La Mesa author and historian James Newland says in the same article the other sections were constructed around 1927 as part of the Windsor Hills subdivision on Mount Nebo. In the Reader article he continued:
“At one time this development was considered a high-end suburban development competing with similar developments in Talmadge and Kensington. Mt. Nebo, with a summit elevation of 820 feet, offered unobstructed views of downtown San Diego, the Pacific Ocean, La Jolla, Mt. Helix, and the mountains to the east.”
The city of La Mesa’s website states the “stairways were installed many years ago to facilitate foot traffic through the adjacent neighborhoods. La Mesa is one of the few areas in San Diego County that have a system of public stairways. Today, people delight in the discovery of the stairways and take pleasure in facing the challenge of navigating the steep ascents.”
Community services director at the city of La Mesa Susan Richardson said she has climbed the stairs in the past and sometimes they are part of the city’s Tuesday night walks.
“They were created back in the day to basically connect communities, like a short cut,” she said. “The same idea as the Rolando catwalks.”
Hiking enthusiast Philip Erdelsky has also climbed the stairs.
“Yes, I do a hike there about once a year. However, I call them the Mount Nebo Stair Trails,” he said. “Great views. Good workout, although the hike isn’t very long.”
The city website requests visitors to be mindful as the stairs are near homes and asks visitors to be respectful of these properties by not engaging in loud conversations or making noise during early morning or late evening workouts.”
The city of La Mesa website recommends these directions to fully experience the Secret Stairs:
- From the intersection of Windsor Drive and Canterbury Drive, you climb a total of 245 steps, interrupted by two cross streets, to reach the top of Summit Drive. On reaching the 245th step, at Summit Drive, you’re on one of La Mesa’s highest knolls, elevation 830 feet.
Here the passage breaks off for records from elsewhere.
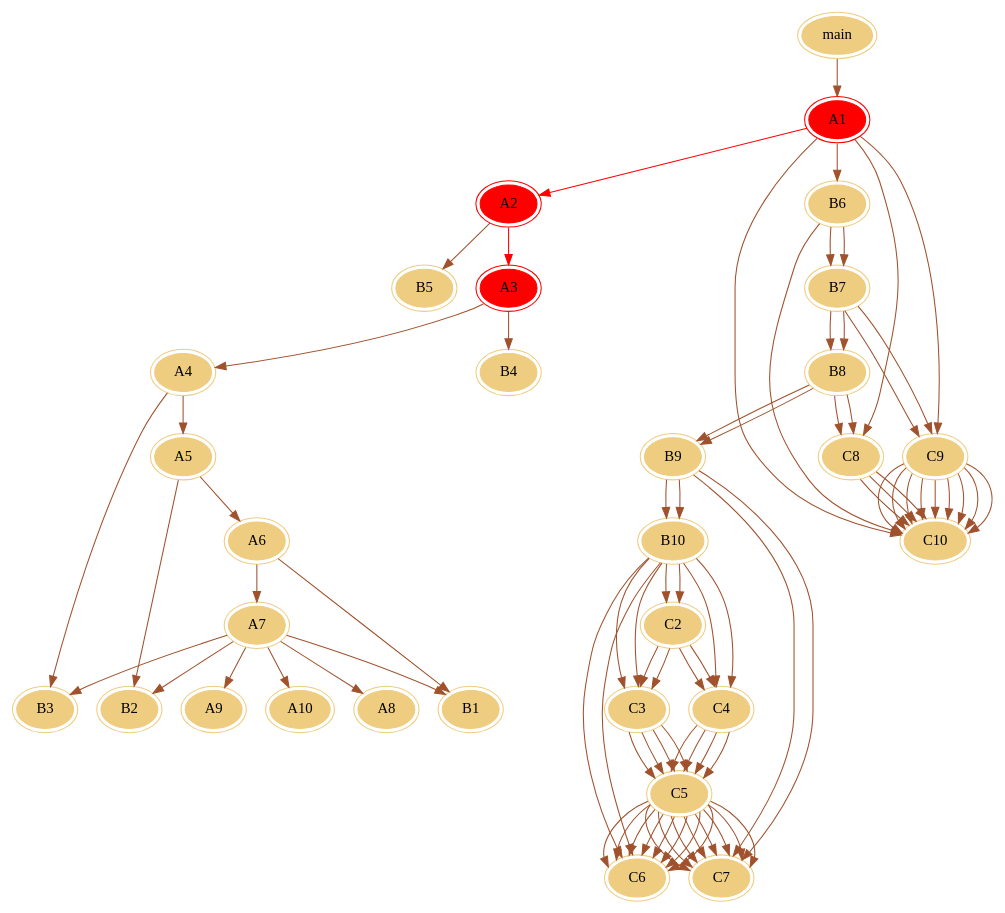
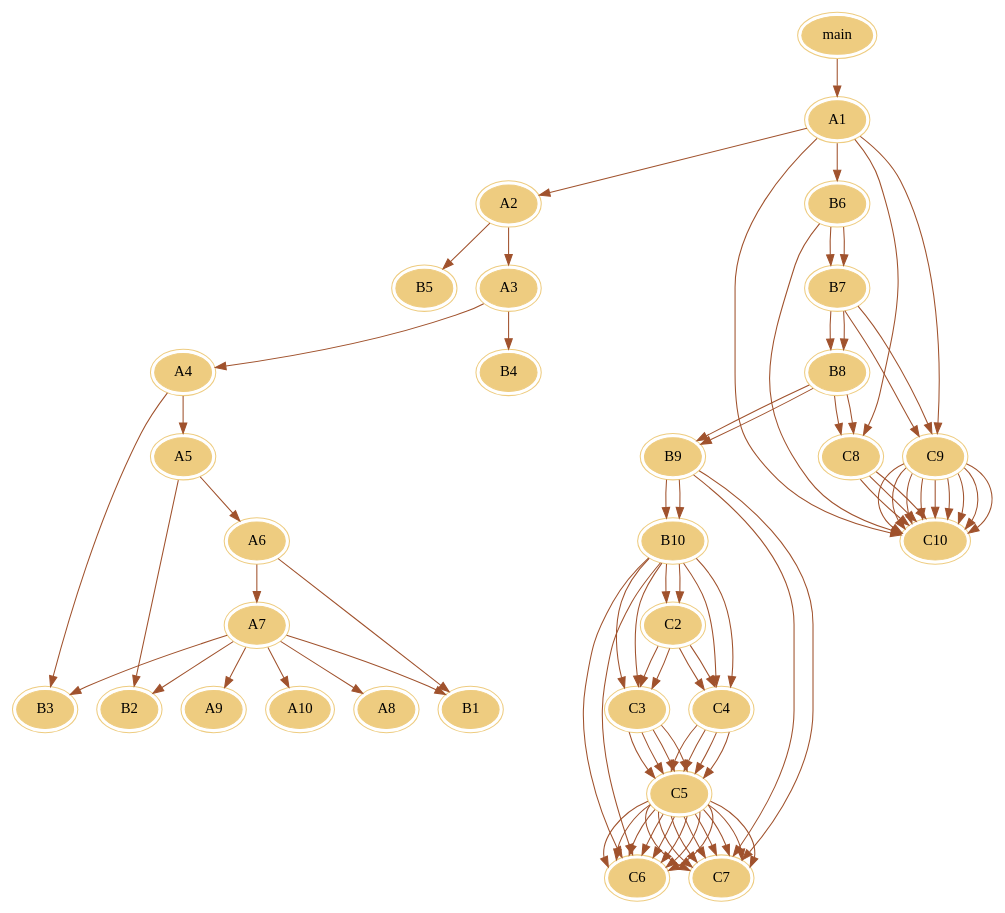
The diagram in out/dot/match.dot (carsonshan/AspectJIdea), drawn with Graphviz before and after one commit. The commit also changed 3 other files, not shown here.

```diff
--- a/out/dot/match.dot
+++ b/out/dot/match.dot
@@ -1,93 +1,91 @@
 digraph G {
     /*初始化节点和边的颜色*/
     node [peripheries=2 style=filled color="#eecc80"]
     edge [color="sienna" fontcolor="green"]
 main -> A1;
-A1 -> A2[color=red];
-A2 -> A3[color=red];
+A1 -> A2;
+A2 -> A3;
 A3 -> A4;
 A4 -> A5;
 A5 -> A6;
 A6 -> A7;
 A7 -> A8;
 A7 -> A9;
 A7 -> A10;
 A7 -> B1;
 A7 -> B2;
 A7 -> B3;
 A6 -> B1;
 A5 -> B2;
 A4 -> B3;
 A3 -> B4;
 A2 -> B5;
 A1 -> B6;
 B6 -> B7;
 B7 -> B8;
 B8 -> B9;
 B9 -> B10;
 B10 -> C2;
 C2 -> C3;
 C3 -> C5;
 C5 -> C6;
 C5 -> C7;
 C2 -> C4;
 C4 -> C5;
 C5 -> C6;
 C5 -> C7;
 B10 -> C3;
 C3 -> C5;
 C5 -> C6;
 C5 -> C7;
 B10 -> C4;
 C4 -> C5;
 C5 -> C6;
 C5 -> C7;
 B10 -> C6;
 B9 -> C7;
 B8 -> C8;
 C8 -> C10;
 B7 -> C9;
 C9 -> C10;
 C9 -> C10;
 C9 -> C10;
 B6 -> B7;
 B7 -> B8;
 B8 -> B9;
 B9 -> B10;
 B10 -> C2;
 C2 -> C3;
 C3 -> C5;
 C5 -> C6;
 C5 -> C7;
 C2 -> C4;
 C4 -> C5;
 C5 -> C6;
 C5 -> C7;
 B10 -> C3;
 C3 -> C5;
 C5 -> C6;
 C5 -> C7;
 B10 -> C4;
 C4 -> C5;
 C5 -> C6;
 C5 -> C7;
 B10 -> C6;
 B9 -> C7;
 B8 -> C8;
 C8 -> C10;
 B7 -> C9;
 C9 -> C10;
 C9 -> C10;
 C9 -> C10;
 B6 -> C10;
 A1 -> C10;
 A1 -> C9;
 C9 -> C10;
 C9 -> C10;
 C9 -> C10;
 A1 -> C8;
 C8 -> C10;
-A1[color=red];
-A2[color=red];
-A3[color=red];
+
 }
```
- Continue by following Summit Drive about 100 yards to a second stairway descending east. Follow its 184 steps to Beverly Drive.
- A third, shorter stairway can be found on Fairview Avenue near Alta Lane. Ascend 44 steps, cross Pasadena Avenue, and continue via the remaining 16 steps and a paved pathway to Vista Drive. It’s only 60 steps total, but with the steep pathway, it’s a good workout nonetheless!
- Circle back the easy way to your starting point via streets such as Fairview Avenue, Beverly Drive, Vista Drive, or Pasadena Avenue. The red lines on the accompanying map show the approximate locations of the public stairways.
In addition to the Secret Stairs up Mt. Nebo, there is another set of stairs located in the west side of La Mesa off University Avenue at Stanford and Yale. In July 2018, that set of stairs was given a splash of color, courtesy of artist Magdelena Noriega.
“I had always photographed public art but had never dared to embark on a project of my own. It was my turn,” shared Noriega in a blog post on her website.
The stair fronts now display a design of pastel stripes in blue, yellow, green, pink, red and orange. The project was sponsored by BeautifyEarth and paints were supplied by Dunn Edwards of La Mesa.
— This article includes reporting from editor Jeff Clemetson.
— Jill Diamond is a freelance writer based in Southern California with a penchant for stories about neighborhood histories.